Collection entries
=== Begin Enclosure ===

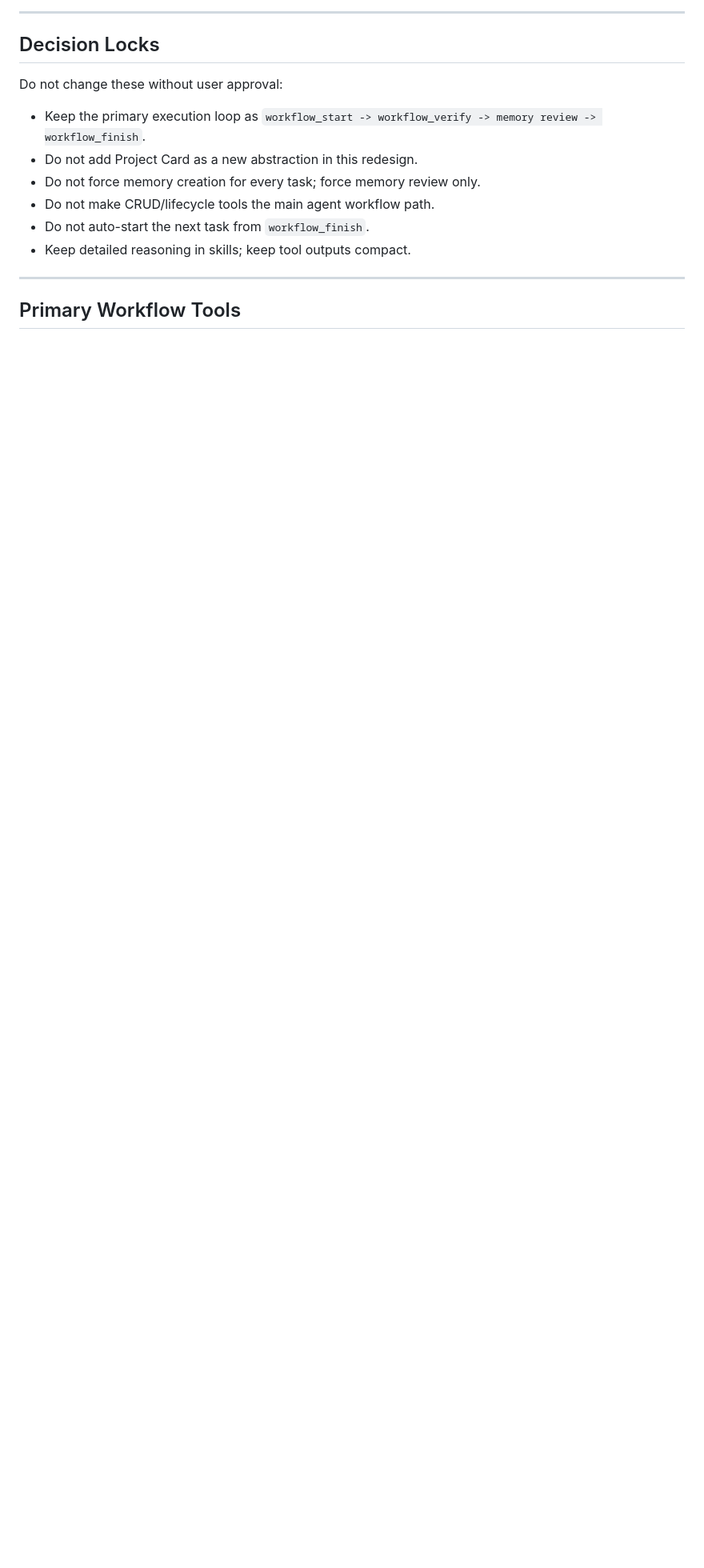
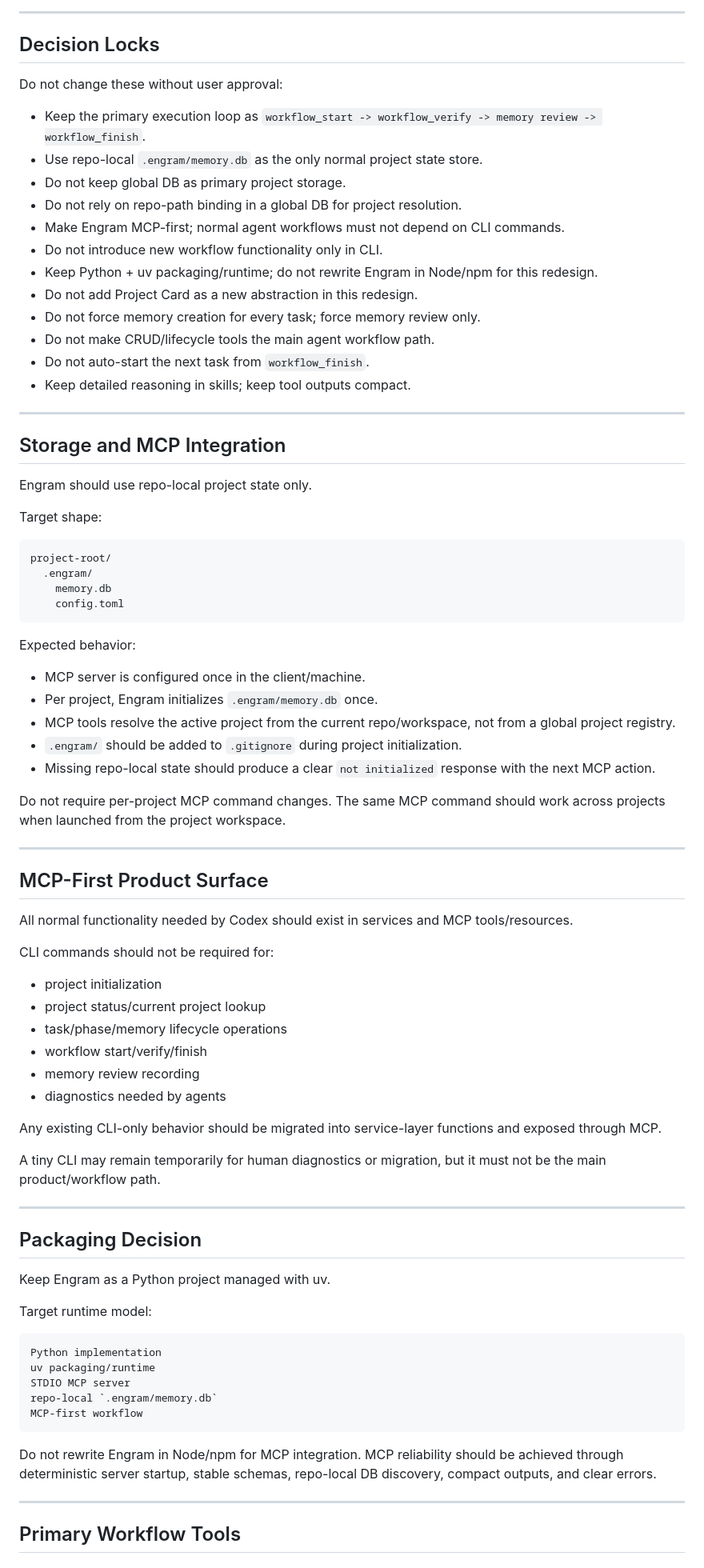
Before and after one commit to Sai937593/engram, a Markdown page: docs/CODEX_HANDOFF_WORKFLOW_REDESIGN.md, the part around one of its changes. Shown at 80% size. Drawn GitHub-style; blank space fills up the shorter version.

Commit message:
docs: add repo-local MCP-first decisions to workflow handoff

````diff
--- a/docs/CODEX_HANDOFF_WORKFLOW_REDESIGN.md
+++ b/docs/CODEX_HANDOFF_WORKFLOW_REDESIGN.md
@@ -29,11 +29,79 @@ The main workflow should use a small number of strong tools and gates instead of
 Do not change these without user approval:
 
 - Keep the primary execution loop as `workflow_start -> workflow_verify -> memory review -> workflow_finish`.
+- Use repo-local `.engram/memory.db` as the only normal project state store.
+- Do not keep global DB as primary project storage.
+- Do not rely on repo-path binding in a global DB for project resolution.
+- Make Engram MCP-first; normal agent workflows must not depend on CLI commands.
+- Do not introduce new workflow functionality only in CLI.
+- Keep Python + uv packaging/runtime; do not rewrite Engram in Node/npm for this redesign.
 - Do not add Project Card as a new abstraction in this redesign.
 - Do not force memory creation for every task; force memory review only.
 - Do not make CRUD/lifecycle tools the main agent workflow path.
 - Do not auto-start the next task from `workflow_finish`.
 - Keep detailed reasoning in skills; keep tool outputs compact.
+
+---
+
+## Storage and MCP Integration
+
+Engram should use repo-local project state only.
+
+Target shape:
+
+```text
+project-root/
+  .engram/
+    memory.db
+    config.toml
+```
+
+Expected behavior:
+
+- MCP server is configured once in the client/machine.
+- Per project, Engram initializes `.engram/memory.db` once.
+- MCP tools resolve the active project from the current repo/workspace, not from a global project registry.
+- `.engram/` should be added to `.gitignore` during project initialization.
+- Missing repo-local state should produce a clear `not initialized` response with the next MCP action.
+
+Do not require per-project MCP command changes. The same MCP command should work across projects when launched from the project workspace.
+
+---
+
+## MCP-First Product Surface
+
+All normal functionality needed by Codex should exist in services and MCP tools/resources.
+
+CLI commands should not be required for:
+
+- project initialization
+- project status/current project lookup
+- task/phase/memory lifecycle operations
+- workflow start/verify/finish
+- memory review recording
+- diagnostics needed by agents
+
+Any existing CLI-only behavior should be migrated into service-layer functions and exposed through MCP.
+
+A tiny CLI may remain temporarily for human diagnostics or migration, but it must not be the main product/workflow path.
+
+---
+
+## Packaging Decision
+
+Keep Engram as a Python project managed with uv.
+
+Target runtime model:
+
+```text
+Python implementation
+uv packaging/runtime
+STDIO MCP server
+repo-local `.engram/memory.db`
+MCP-first workflow
+```
+
+Do not rewrite Engram in Node/npm for MCP integration. MCP reliability should be achieved through deterministic server startup, stable schemas, repo-local DB discovery, compact outputs, and clear errors.
 
 ---
 
````
Also changed, not shown: other parts of docs/CODEX_HANDOFF_WORKFLOW_REDESIGN.md (+30 -8 lines).
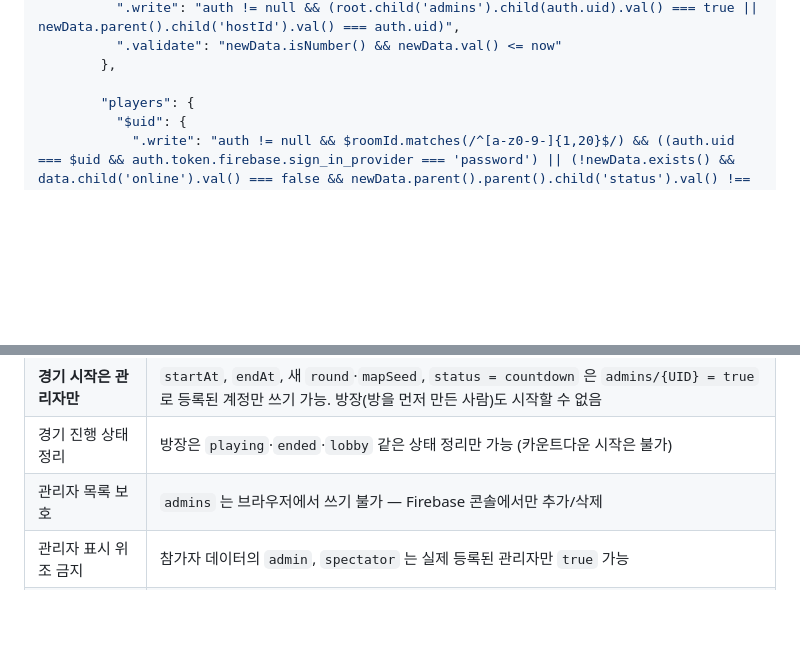
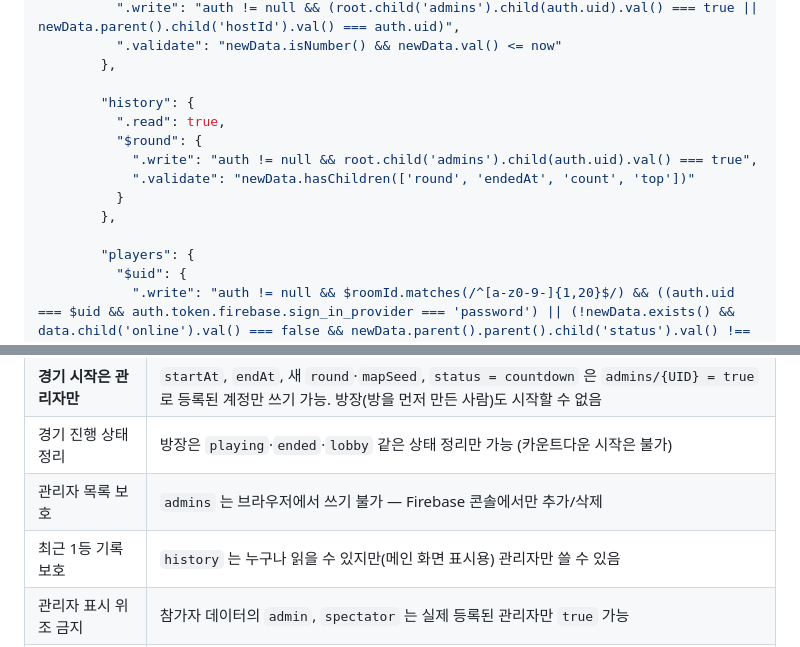
Before and after one commit to pokemongachashop/pokeevent2222, a Markdown page: README.md, 2 parts joined by grey strips. Drawn GitHub-style; blank space fills up the shorter version.

```diff
--- a/README.md
+++ b/README.md
@@ -86,6 +86,14 @@
           ".validate": "newData.isNumber() && newData.val() <= now"
         },
 
+        "history": {
+          ".read": true,
+          "$round": {
+            ".write": "auth != null && root.child('admins').child(auth.uid).val() === true",
+            ".validate": "newData.hasChildren(['round', 'endedAt', 'count', 'top'])"
+          }
+        },
+
         "players": {
           "$uid": {
             ".write": "auth != null && $roomId.matches(/^[a-z0-9-]{1,20}$/) && ((auth.uid === $uid && auth.token.firebase.sign_in_provider === 'password') || (!newData.exists() && data.child('online').val() === false && newData.parent().parent().child('status').val() !== 'countdown' && newData.parent().parent().child('status').val() !== 'playing'))",
@@ -127,6 +135,7 @@
 | **경기 시작은 관리자만** | `startAt`, `endAt`, 새 `round`·`mapSeed`, `status = countdown` 은 `admins/{UID} = true` 로 등록된 계정만 쓰기 가능. 방장(방을 먼저 만든 사람)도 시작할 수 없음 |
 | 경기 진행 상태 정리 | 방장은 `playing`·`ended`·`lobby` 같은 상태 정리만 가능 (카운트다운 시작은 불가) |
 | 관리자 목록 보호 | `admins` 는 브라우저에서 쓰기 불가 — Firebase 콘솔에서만 추가/삭제 |
+| 최근 1등 기록 보호 | `history` 는 누구나 읽을 수 있지만(메인 화면 표시용) 관리자만 쓸 수 있음 |
 | 관리자 표시 위조 금지 | 참가자 데이터의 `admin`, `spectator` 는 실제 등록된 관리자만 `true` 가능 |
 | 방장 가로채기 금지 | 현재 방장이 없거나 연결이 끊겼을 때만 방장 변경 가능 |
 | 비정상 값 거부 | 닉네임 1~12자, 캐릭터 id 고정 목록, 경기 시간 180초 고정, 이동 거리 상한(경과 시간 기준), 탈락 후 같은 경기에서 부활 금지 |
```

=== End Enclosure ===

Please write out all the data word for word, but keep every picture out.

Before and after one commit to Sai937593/engram, a Markdown page: docs/CODEX_HANDOFF_WORKFLOW_REDESIGN.md, the part around one of its changes. Shown at 80% size. Drawn GitHub-style; blank space fills up the shorter version.

Commit message:
docs: add repo-local MCP-first decisions to workflow handoff

````diff
--- a/docs/CODEX_HANDOFF_WORKFLOW_REDESIGN.md
+++ b/docs/CODEX_HANDOFF_WORKFLOW_REDESIGN.md
@@ -29,11 +29,79 @@ The main workflow should use a small number of strong tools and gates instead of
 Do not change these without user approval:
 
 - Keep the primary execution loop as `workflow_start -> workflow_verify -> memory review -> workflow_finish`.
+- Use repo-local `.engram/memory.db` as the only normal project state store.
+- Do not keep global DB as primary project storage.
+- Do not rely on repo-path binding in a global DB for project resolution.
+- Make Engram MCP-first; normal agent workflows must not depend on CLI commands.
+- Do not introduce new workflow functionality only in CLI.
+- Keep Python + uv packaging/runtime; do not rewrite Engram in Node/npm for this redesign.
 - Do not add Project Card as a new abstraction in this redesign.
 - Do not force memory creation for every task; force memory review only.
 - Do not make CRUD/lifecycle tools the main agent workflow path.
 - Do not auto-start the next task from `workflow_finish`.
 - Keep detailed reasoning in skills; keep tool outputs compact.
+
+---
+
+## Storage and MCP Integration
+
+Engram should use repo-local project state only.
+
+Target shape:
+
+```text
+project-root/
+  .engram/
+    memory.db
+    config.toml
+```
+
+Expected behavior:
+
+- MCP server is configured once in the client/machine.
+- Per project, Engram initializes `.engram/memory.db` once.
+- MCP tools resolve the active project from the current repo/workspace, not from a global project registry.
+- `.engram/` should be added to `.gitignore` during project initialization.
+- Missing repo-local state should produce a clear `not initialized` response with the next MCP action.
+
+Do not require per-project MCP command changes. The same MCP command should work across projects when launched from the project workspace.
+
+---
+
+## MCP-First Product Surface
+
+All normal functionality needed by Codex should exist in services and MCP tools/resources.
+
+CLI commands should not be required for:
+
+- project initialization
+- project status/current project lookup
+- task/phase/memory lifecycle operations
+- workflow start/verify/finish
+- memory review recording
+- diagnostics needed by agents
+
+Any existing CLI-only behavior should be migrated into service-layer functions and exposed through MCP.
+
+A tiny CLI may remain temporarily for human diagnostics or migration, but it must not be the main product/workflow path.
+
+---
+
+## Packaging Decision
+
+Keep Engram as a Python project managed with uv.
+
+Target runtime model:
+
+```text
+Python implementation
+uv packaging/runtime
+STDIO MCP server
+repo-local `.engram/memory.db`
+MCP-first workflow
+```
+
+Do not rewrite Engram in Node/npm for MCP integration. MCP reliability should be achieved through deterministic server startup, stable schemas, repo-local DB discovery, compact outputs, and clear errors.
 
 ---
 
````
Also changed, not shown: other parts of docs/CODEX_HANDOFF_WORKFLOW_REDESIGN.md (+30 -8 lines).
Before and after one commit to pokemongachashop/pokeevent2222, a Markdown page: README.md, 2 parts joined by grey strips. Drawn GitHub-style; blank space fills up the shorter version.

```diff
--- a/README.md
+++ b/README.md
@@ -86,6 +86,14 @@
           ".validate": "newData.isNumber() && newData.val() <= now"
         },
 
+        "history": {
+          ".read": true,
+          "$round": {
+            ".write": "auth != null && root.child('admins').child(auth.uid).val() === true",
+            ".validate": "newData.hasChildren(['round', 'endedAt', 'count', 'top'])"
+          }
+        },
+
         "players": {
           "$uid": {
             ".write": "auth != null && $roomId.matches(/^[a-z0-9-]{1,20}$/) && ((auth.uid === $uid && auth.token.firebase.sign_in_provider === 'password') || (!newData.exists() && data.child('online').val() === false && newData.parent().parent().child('status').val() !== 'countdown' && newData.parent().parent().child('status').val() !== 'playing'))",
@@ -127,6 +135,7 @@
 | **경기 시작은 관리자만** | `startAt`, `endAt`, 새 `round`·`mapSeed`, `status = countdown` 은 `admins/{UID} = true` 로 등록된 계정만 쓰기 가능. 방장(방을 먼저 만든 사람)도 시작할 수 없음 |
 | 경기 진행 상태 정리 | 방장은 `playing`·`ended`·`lobby` 같은 상태 정리만 가능 (카운트다운 시작은 불가) |
 | 관리자 목록 보호 | `admins` 는 브라우저에서 쓰기 불가 — Firebase 콘솔에서만 추가/삭제 |
+| 최근 1등 기록 보호 | `history` 는 누구나 읽을 수 있지만(메인 화면 표시용) 관리자만 쓸 수 있음 |
 | 관리자 표시 위조 금지 | 참가자 데이터의 `admin`, `spectator` 는 실제 등록된 관리자만 `true` 가능 |
 | 방장 가로채기 금지 | 현재 방장이 없거나 연결이 끊겼을 때만 방장 변경 가능 |
 | 비정상 값 거부 | 닉네임 1~12자, 캐릭터 id 고정 목록, 경기 시간 180초 고정, 이동 거리 상한(경과 시간 기준), 탈락 후 같은 경기에서 부활 금지 |
```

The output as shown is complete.